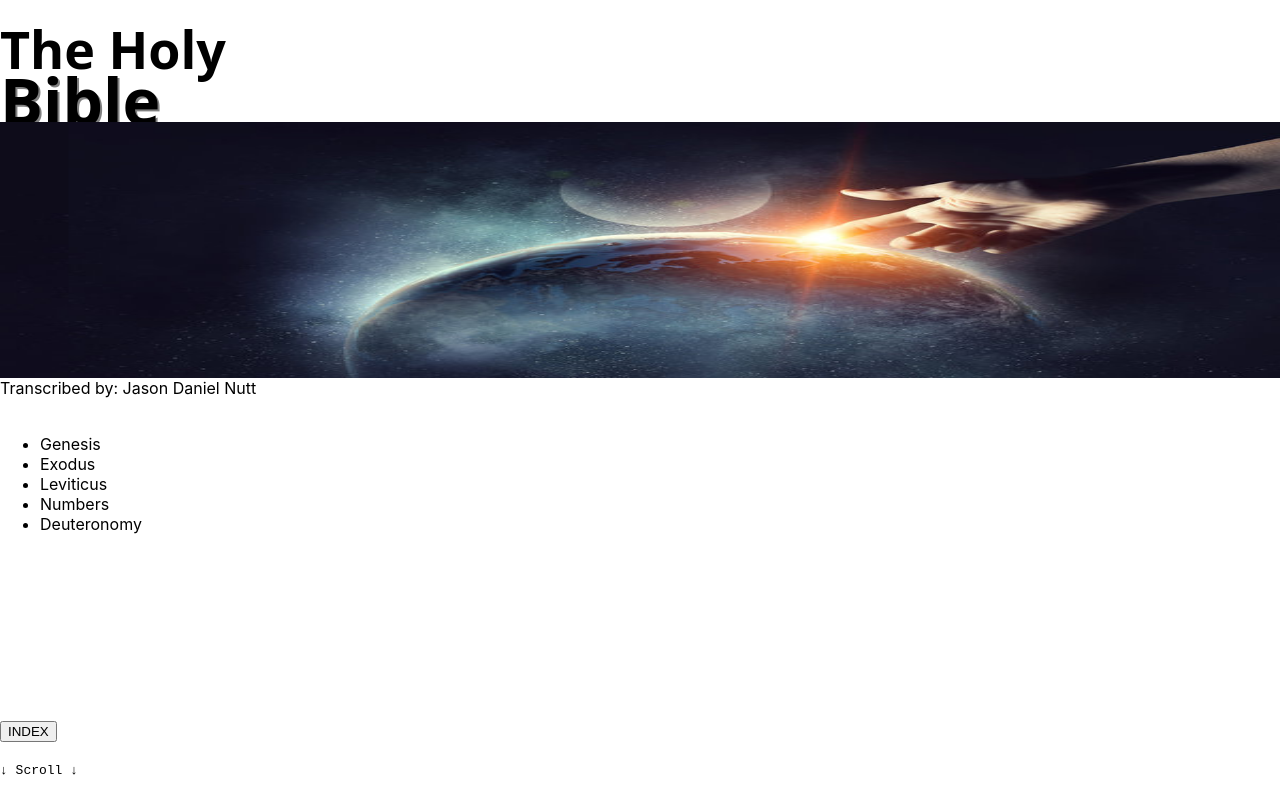
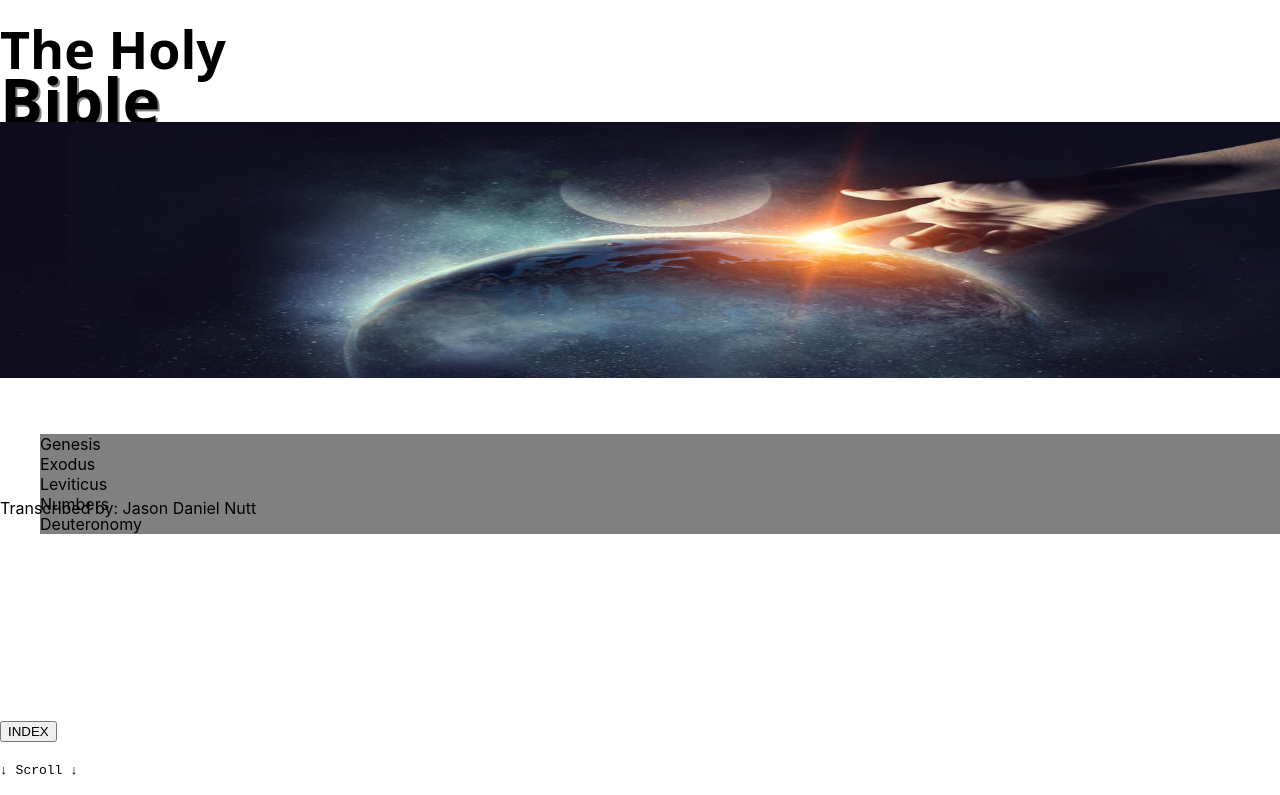
Before and after one commit to jnutt367/the-holy-bible, a Next.js app: page / in a window 1280 px wide. Shown: the top 795 px of the page. Built offline with nearby package versions, Linux system fonts and the light colour scheme.

Commit message:
Update Home.module.css
li styles

```diff
--- a/styles/Home.module.css
+++ b/styles/Home.module.css
@@ -22,5 +22,10 @@
 }
 .transcribed {
    position: relative;
-   top: -20px;
+   top: 100px;
 }
+.index li {
+  display: flex;
+  flex-direction: column;
+  background-color: grey;
+}
```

= = = =

Give back the whole of the material exactly, with the pictures removed.

Before and after one commit to jnutt367/the-holy-bible, a Next.js app: page / in a window 1280 px wide. Shown: the top 795 px of the page. Built offline with nearby package versions, Linux system fonts and the light colour scheme.

Commit message:
Update Home.module.css
li styles

```diff
--- a/styles/Home.module.css
+++ b/styles/Home.module.css
@@ -22,5 +22,10 @@
 }
 .transcribed {
    position: relative;
-   top: -20px;
+   top: 100px;
 }
+.index li {
+  display: flex;
+  flex-direction: column;
+  background-color: grey;
+}
```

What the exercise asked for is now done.